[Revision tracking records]

*** Begin section ***

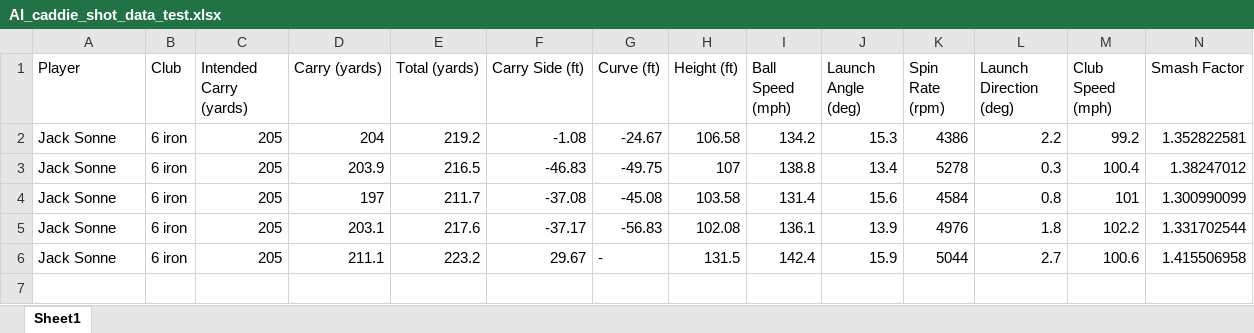
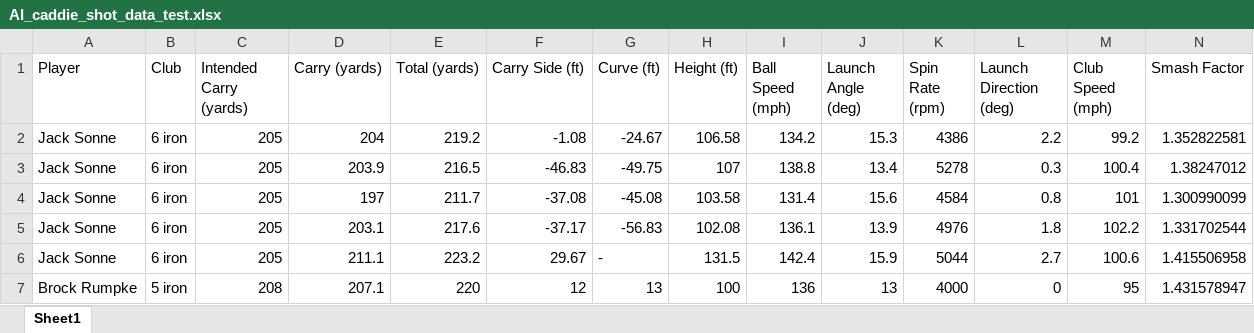
Before and after one commit to sonnejack/AI_Caddie, an Excel workbook: Shot_Data/AI_caddie_shot_data_test.xlsx, sheet Sheet1, drawn as a sheet; only a part is shown; values as stored, in another font and other column widths than the file's, no borders; table styles not drawn; rows hold the shown columns only; the diff names each change by its address in the sheet, - before the commit and + after, or states it on an @@ line.

```diff
--- a/Shot_Data/AI_caddie_shot_data_test.xlsx (sheet Sheet1)
+++ b/Shot_Data/AI_caddie_shot_data_test.xlsx (sheet Sheet1)
+row 7: Brock Rumpke | 5 iron | 208 | 207.1 | 220 | 12 | 13 | 100 | 136 | 13 | 4000 | 0 | 95 | 1.431578947
```
Also changed, not shown: 18 other files.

*** End section ***

## Your goal
Quote each record exactly as it stands, minus the pictures.

## Problem solution
Before and after one commit to sonnejack/AI_Caddie, an Excel workbook: Shot_Data/AI_caddie_shot_data_test.xlsx, sheet Sheet1, drawn as a sheet; only a part is shown; values as stored, in another font and other column widths than the file's, no borders; table styles not drawn; rows hold the shown columns only; the diff names each change by its address in the sheet, - before the commit and + after, or states it on an @@ line.

```diff
--- a/Shot_Data/AI_caddie_shot_data_test.xlsx (sheet Sheet1)
+++ b/Shot_Data/AI_caddie_shot_data_test.xlsx (sheet Sheet1)
+row 7: Brock Rumpke | 5 iron | 208 | 207.1 | 220 | 12 | 13 | 100 | 136 | 13 | 4000 | 0 | 95 | 1.431578947
```
Also changed, not shown: 18 other files.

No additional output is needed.